And that brings us to The Cloverfield Paradox. The movie formerly known as God Particle is at the top of news cycles at the moment thanks to its “See the trailer! Wait two hours and see the movie!” release on the night of the Super Bowl.
It was an inspired move, and whether you’re a fan of the movie or not it’s admirable to see marketing used to actually promote the film instead of just ruining every major scene in the first two acts. The movie is, admittedly, getting bashed by most outlets—but from a reception point of view, that doesn’t matter. The Cloverfield Paradox got a big, high-profile, stunt release that spiked interest in a project that was otherwise, seemingly, in some trouble. The fact that it hasn’t found a lot of short-term success may not matter in the long run, either. As a proof of concept for a new way of doing business, it more than succeeded. Or to put it another way: a film with some apparent problems was given a boost and at the same time opened a path for other movies to follow, as well as earning itself a place in the PR history books. That’s a solid win, and one that the fourth instalment of the Cloverfield franchise can build on.

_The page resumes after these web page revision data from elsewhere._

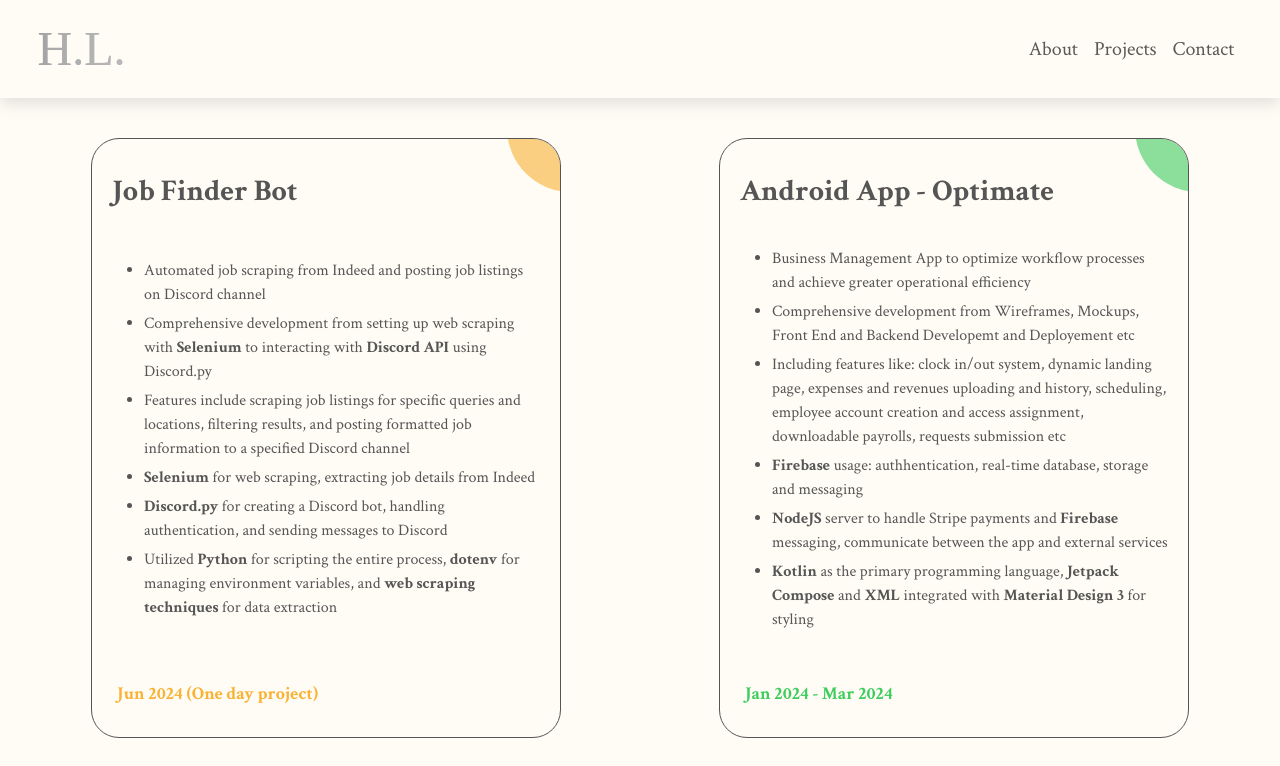
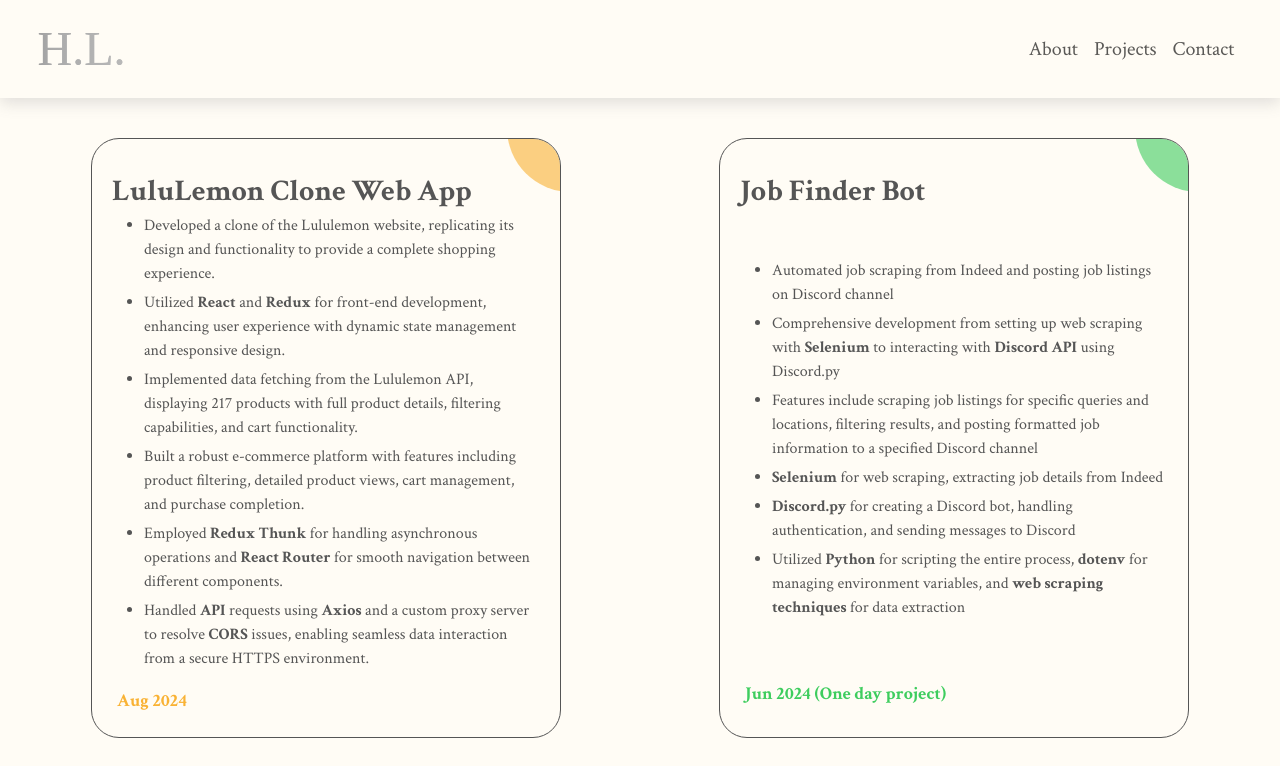
Before and after one commit to hisonlin/portfolio, a React (Vite) app: page /portfolio/projects in a window 1280 px wide. Shown: the top 766 px of the page. Built offline with nearby package versions, Linux system fonts and the light colour scheme; a web font is replaced by a local one.

Commit message:
add lululemon project

```diff
--- a/src/Component/ProjectsCard/ProjectsCard.css
+++ b/src/Component/ProjectsCard/ProjectsCard.css
@@ -46,6 +46,7 @@
     color: #555;
     z-index: 2;
     position: relative;
+
 }
 
 li{
--- a/src/Component/ProjectsCard/ProjectsCard.jsx
+++ b/src/Component/ProjectsCard/ProjectsCard.jsx
@@ -10,6 +10,33 @@
     return (
         <div class="ag-format-container">
             <div class="ag-courses_box">
+                <div class="ag-courses_item">
+                    <div class="ag-courses-item_link">
+                        <div class="ag-courses-item_bg"></div>
+                        <div class="ag-courses-item_title">
+                            LuluLemon Clone Web App
+                        </div>
+                        <div class="ag-courses-item_description">
+                            <ul>
+                                <li>Developed a clone of the Lululemon website, replicating its design and functionality to provide a complete shopping experience.</li>
+                                <li>Utilized <span>React</span> and <span>Redux</span> for front-end development, enhancing user experience with dynamic state management and responsive design.</li>
+                                <li>Implemented data fetching from the Lululemon API, displaying 217 products with full product details, filtering capabilities, and cart functionality.</li>
+                                <li>Built a robust e-commerce platform with features including product filtering, detailed product views, cart management, and purchase completion.</li>
+                                <li>Employed <span>Redux Thunk</span> for handling asynchronous operations and <span>React Router</span> for smooth navigation between different components.</li>
+                                <li>Handled <span>API</span> requests using <span>Axios</span> and a custom proxy server to resolve <span>CORS</span> issues, enabling seamless data interaction from a secure HTTPS environment.</li>
+
+                            </ul>
+                        </div>
+                        <div class="ag-courses-item_date">
+                            Aug 2024
+                        </div>
+                        <div class="ag-courses-buttons">
+                            <button className='project-button' onClick={() => handleOnClick("https://github.com/hisonlin/lululemon-clone")}>GitHub</button>
+                            <button className='project-button' onClick={() => handleOnClick("https://lululemon-clone.vercel.app/")}>Deployment</button>
+                        </div>
+                    </div>
+                </div>
+
                 <div class="ag-courses_item">
                     <div class="ag-courses-item_link">
                         <div class="ag-courses-item_bg"></div>
```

As it stands right now, Netflix has cast a remarkably wide net, in terms of acquiring science fiction and other genre programming. Its approach takes in everything from a movie that’s literally just “He’s Will Smith! His partner’s an orc! THEY’RE COPS!” to something that feels like a long overdue sequel to a modern classic with Mute. That speaks well both to the company’s desire to connect with audiences and their (albeit commercially inspired) broad approach to genre. This isn’t a company looking to churn out endless 21st century B-movies. That scope and variety is, absolutely, good news.
The bad news is that Netflix is also increasingly looking like a lifeboat for movies that studios can’t or won’t back or go to bat for. Annihilation may find a bigger audience than it ever would have reached in theaters, but it’s a film shot for the big screen and will inevitably lose something in translation. Worse still, it’s only a matter of time before movies like this stop being shot for the big screen and start dreaming a little smaller. Moreover, the deployment of The Cloverfield Paradox is a “surprise!” that can only work once. Unless of course the Super Bowl Night Cloverfield Movie becomes a yearly tradition, which, honestly, I’d welcome.
Variety. Experimentation. Change. Netflix is pushing the envelope with its genre slate and in the ways they’re deploying it. In the short term, that means we’re in for a bumpy ride, but it’s going to lead to a very different industry and one, I suspect, where these odd, spiky, interesting movies will have far more of a chance to find their audience than they’ve ever had to date. I’ll certainly be watching.
Alasdair Stuart is a freelancer writer, RPG writer and podcaster. He owns Escape Artists, who publish the short fiction podcasts Escape Pod, Pseudopod, Podcastle, Cast of Wonders, and the magazine Mothership Zeta. He blogs enthusiastically about pop culture, cooking and exercise at Alasdairstuart.com, and tweets @AlasdairStuart.